Farmers experience deja vu as corn prices hit record highs in the face of rising oil prices.
Corn prices rise 20% since start of the year
Rising oil prices and dwindling stockpiles lead to record corn prices. Sound familiar?
Corn prices yesterday rose to highs of 2.45 per cent above their past highs of June 2008, when the same combination caused a similar effect.
Corn futures have increased 22.9 per cent since the start of the year to hit US$773.25 a bushel.
A report from the US agriculture department showed US corn stocks had fallen to 6.52 billion bushels on March 1, down 15 per cent from the same month last year.
The department's World Agricultural Supply and Demand estimate, scheduled to be released today, is expected to make distressing reading for food-importing countries.
"The market's waiting to see what happens there," said Erin FitzPatrick, a commodities analyst at Rabobank. "As a result of lower stocks, we're expecting they're going to reduce ending stocks again for the entire year."
Economists are now predicting another cycle of cost of living increases in emerging markets, as food suppliers adjust to tightening markets for food supplies worldwide, according to a report from Goldman Sachs.
"We expect food prices to continue to rise and push emerging market headline inflation higher until the summer months," the report said.
As recently as last month, prices were depressed as Japan's disasters reduced demand and unrest in the Middle East led to a "dramatic pullback in risk appetite", Ms FitzPatrick said. But consumption of corn, particularly as fodder for livestock and for use in bio-ethanol, has swiftly recovered.
"There had been no change in the underlying fundamentals," she said.
In addition, with New York Mercantile Exchange crude futures prices at $109.13 a barrel and Brent crude at $121.86 a barrel, blending ethanol was again starting to "look competitive to gasoline", Ms FitzPatrick added.

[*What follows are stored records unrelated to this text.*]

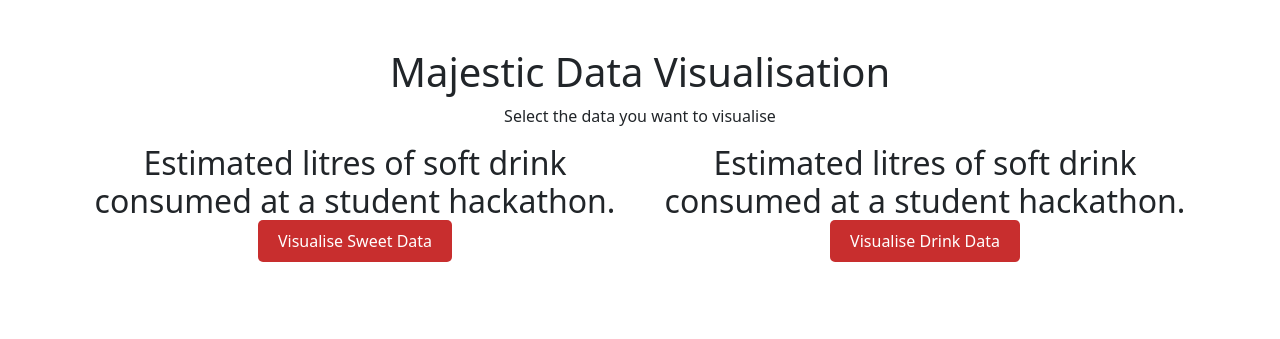
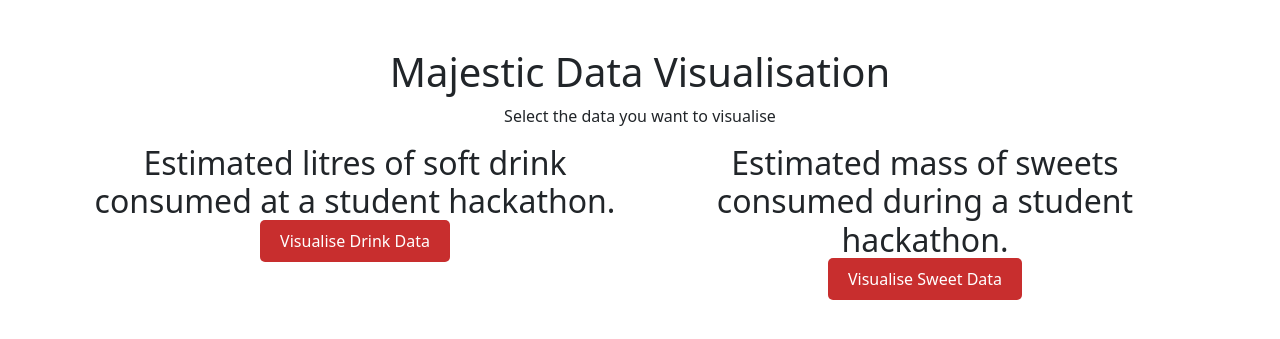
Before and after one commit to dhee-tree/majesticQuiz, a Django app: page / in a window 1280 px wide. Shown: the top 339 px of the page. Run offline with Django 4.2, Linux system fonts and the light colour scheme.

Commit message:
Added links to view each data

```diff
--- a/django_visualisation/MajesticDataProject/templates/index.html
+++ b/django_visualisation/MajesticDataProject/templates/index.html
@@ -13,12 +13,12 @@
         <div class="row text-center">
             <div class="col-sm-6">
                 <h2>Estimated litres of soft drink consumed at a student hackathon.</h2>
-                <a href="#" class="btn-mj-red">Visualise Sweet Data</a>
+                <a href="{% url 'view_data' data='drink' %}" class="btn-mj-red">Visualise Drink Data</a>
             </div>
 
             <div class="col-sm-6">
-                <h2>Estimated litres of soft drink consumed at a student hackathon.</h2>
-                <a href="#" class="btn-mj-red">Visualise Drink Data</a>
+                <h2>Estimated mass of sweets consumed during a student hackathon.</h2>
+                <a href="{% url 'view_data' data='sweet' %}" class="btn-mj-red">Visualise Sweet Data</a>
             </div>
         </div>
     </div>
```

A 45 cents a gallon tax credit available for ethanol in the US was also looking increasingly attractive to American farmers, meaning more farmland was being turned over to that use, she said.